WORK INSTRUCTIONS »
From the very first line of the data to the line containing "expect(inner.length).toBeGreaterThan(1000);", retype everything exactly, leaving the pictures behind.
>>>
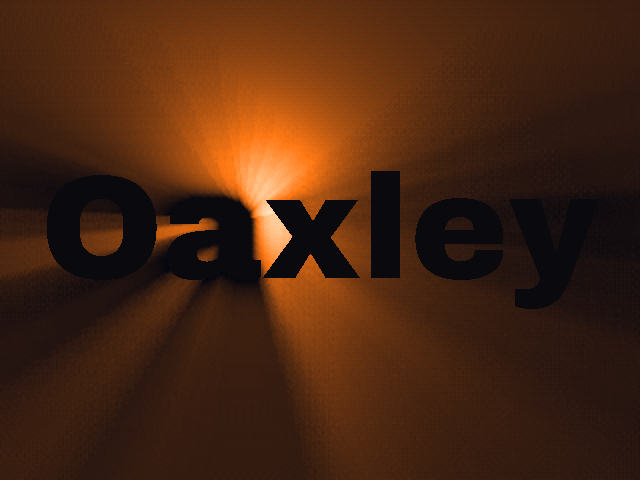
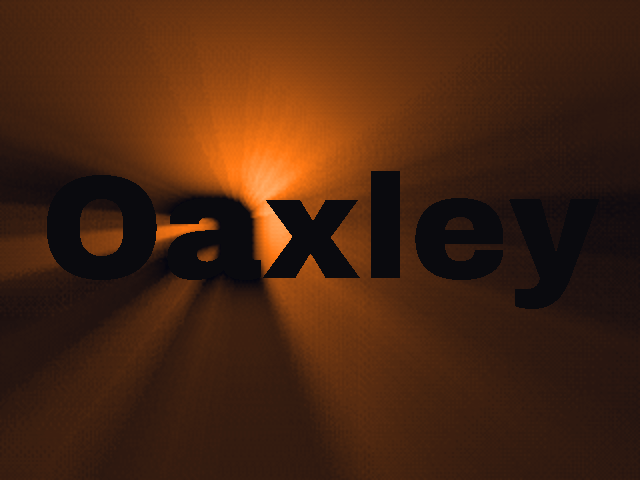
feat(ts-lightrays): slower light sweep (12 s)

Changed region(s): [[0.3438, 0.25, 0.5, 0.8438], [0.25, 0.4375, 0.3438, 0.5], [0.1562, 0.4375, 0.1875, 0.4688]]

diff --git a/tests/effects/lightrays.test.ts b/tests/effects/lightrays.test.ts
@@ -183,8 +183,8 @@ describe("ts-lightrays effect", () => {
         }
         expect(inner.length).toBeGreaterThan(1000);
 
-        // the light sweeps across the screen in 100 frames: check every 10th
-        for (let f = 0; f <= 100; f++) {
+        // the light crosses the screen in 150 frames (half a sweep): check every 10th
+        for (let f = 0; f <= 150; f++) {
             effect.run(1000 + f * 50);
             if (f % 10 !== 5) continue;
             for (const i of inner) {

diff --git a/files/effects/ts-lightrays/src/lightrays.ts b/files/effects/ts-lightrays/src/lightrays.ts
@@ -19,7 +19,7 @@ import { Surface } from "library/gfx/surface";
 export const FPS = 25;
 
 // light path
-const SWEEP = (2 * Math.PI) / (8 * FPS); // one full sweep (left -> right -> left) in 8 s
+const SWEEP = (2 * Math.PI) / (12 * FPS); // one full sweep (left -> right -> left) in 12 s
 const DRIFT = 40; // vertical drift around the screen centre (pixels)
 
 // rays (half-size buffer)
<<<
SOLVED PROBLEM »
feat(ts-lightrays): slower light sweep (12 s)

Changed region(s): [[0.3438, 0.25, 0.5, 0.8438], [0.25, 0.4375, 0.3438, 0.5], [0.1562, 0.4375, 0.1875, 0.4688]]

diff --git a/tests/effects/lightrays.test.ts b/tests/effects/lightrays.test.ts
@@ -183,8 +183,8 @@ describe("ts-lightrays effect", () => {
         }
         expect(inner.length).toBeGreaterThan(1000);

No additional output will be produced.